Web document revisions -
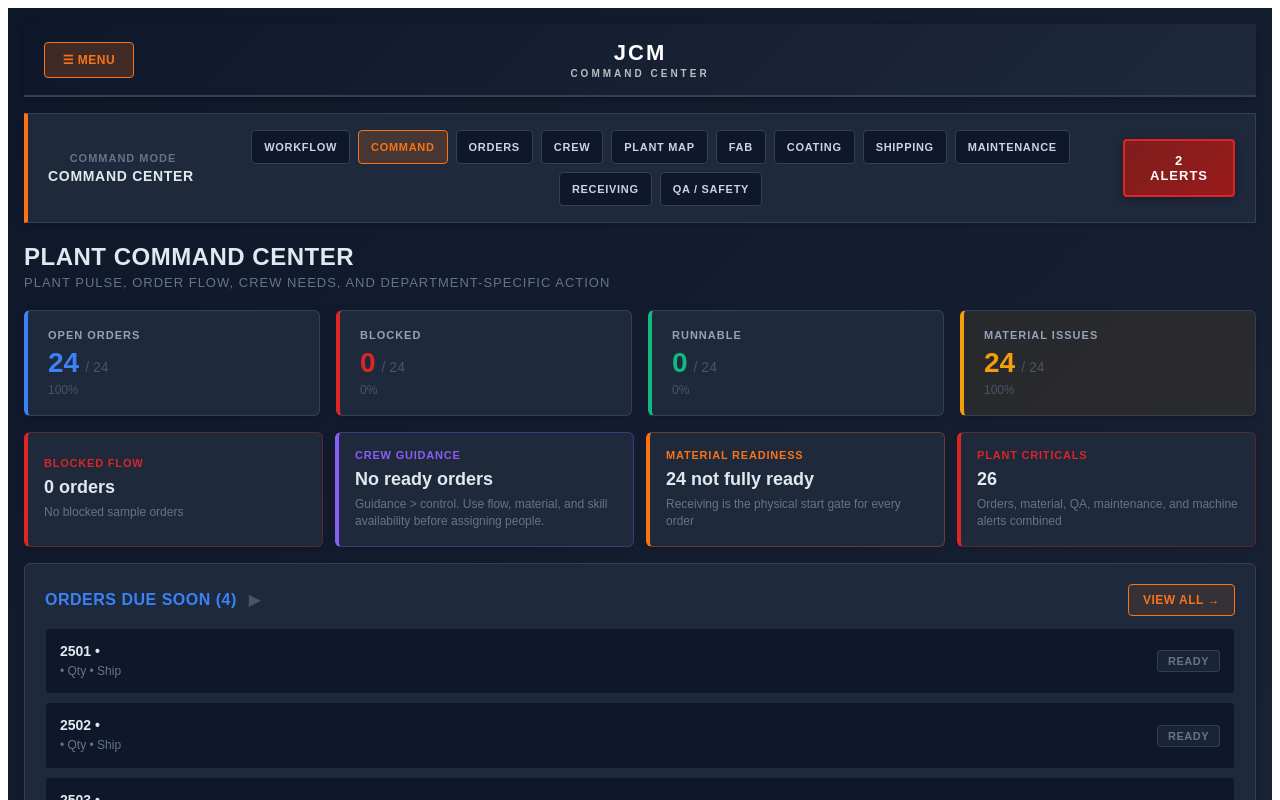
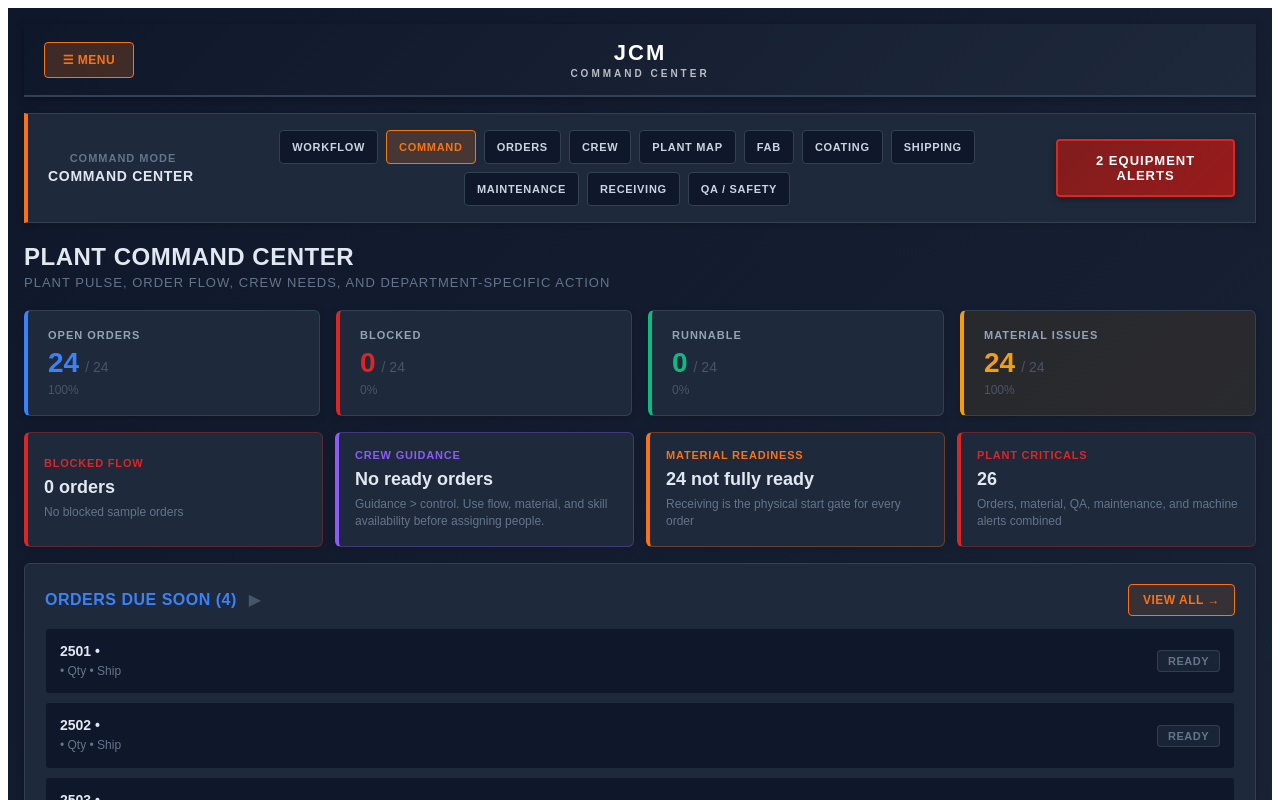
Before and after one commit to jcm-digital-coworker/JCM-Command-Center, a React (Vite) app: page / in a window 1280 px wide. Shown: the top 800 px of the page. Built offline with nearby package versions, Linux system fonts and the light colour scheme.

Commit message:
Rename equipment shell labels

```diff
--- a/src/App.tsx
+++ b/src/App.tsx
@@ -340,7 +340,7 @@ export default function App() {
               letterSpacing: '0.5px',
             }}
           >
-            READ-ONLY MACHINE SIMULATOR
+            READ-ONLY EQUIPMENT SIMULATOR
           </p>
         </div>
 
@@ -554,7 +554,7 @@ export default function App() {
           style={getAlertsButtonStyle(filteredAlerts.length)}
         >
           {filteredAlerts.length}{' '}
-          {filteredAlerts.length === 1 ? 'Alert' : 'Alerts'}
+          {filteredAlerts.length === 1 ? 'Equipment Alert' : 'Equipment Alerts'}
         </button>
       </div>
 
@@ -719,8 +719,8 @@ function getCommandLabel(tab: AppTab): string {
   const labels: Record<AppTab, string> = {
     workflow: 'My Workflow',
     dashboard: 'Command Center',
-    machines: 'Machines',
-    alerts: 'Machine Alerts',
+    machines: 'Equipment',
+    alerts: 'Equipment Alerts',
     simulation: 'Simulation',
     maintenance: 'Maintenance',
     receiving: 'Receiving',
```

EXERCISE REQUIREMENTS - Reproduce the entries above without change, omitting all pictures.

RESPONSE FOR THIS EXERCISE -
Before and after one commit to jcm-digital-coworker/JCM-Command-Center, a React (Vite) app: page / in a window 1280 px wide. Shown: the top 800 px of the page. Built offline with nearby package versions, Linux system fonts and the light colour scheme.

Commit message:
Rename equipment shell labels

```diff
--- a/src/App.tsx
+++ b/src/App.tsx
@@ -340,7 +340,7 @@ export default function App() {
               letterSpacing: '0.5px',
             }}
           >
-            READ-ONLY MACHINE SIMULATOR
+            READ-ONLY EQUIPMENT SIMULATOR
           </p>
         </div>
 
@@ -554,7 +554,7 @@ export default function App() {
           style={getAlertsButtonStyle(filteredAlerts.length)}
         >
           {filteredAlerts.length}{' '}
-          {filteredAlerts.length === 1 ? 'Alert' : 'Alerts'}
+          {filteredAlerts.length === 1 ? 'Equipment Alert' : 'Equipment Alerts'}
         </button>
       </div>
 
@@ -719,8 +719,8 @@ function getCommandLabel(tab: AppTab): string {
   const labels: Record<AppTab, string> = {
     workflow: 'My Workflow',
     dashboard: 'Command Center',
-    machines: 'Machines',
-    alerts: 'Machine Alerts',
+    machines: 'Equipment',
+    alerts: 'Equipment Alerts',
     simulation: 'Simulation',
     maintenance: 'Maintenance',
     receiving: 'Receiving',
```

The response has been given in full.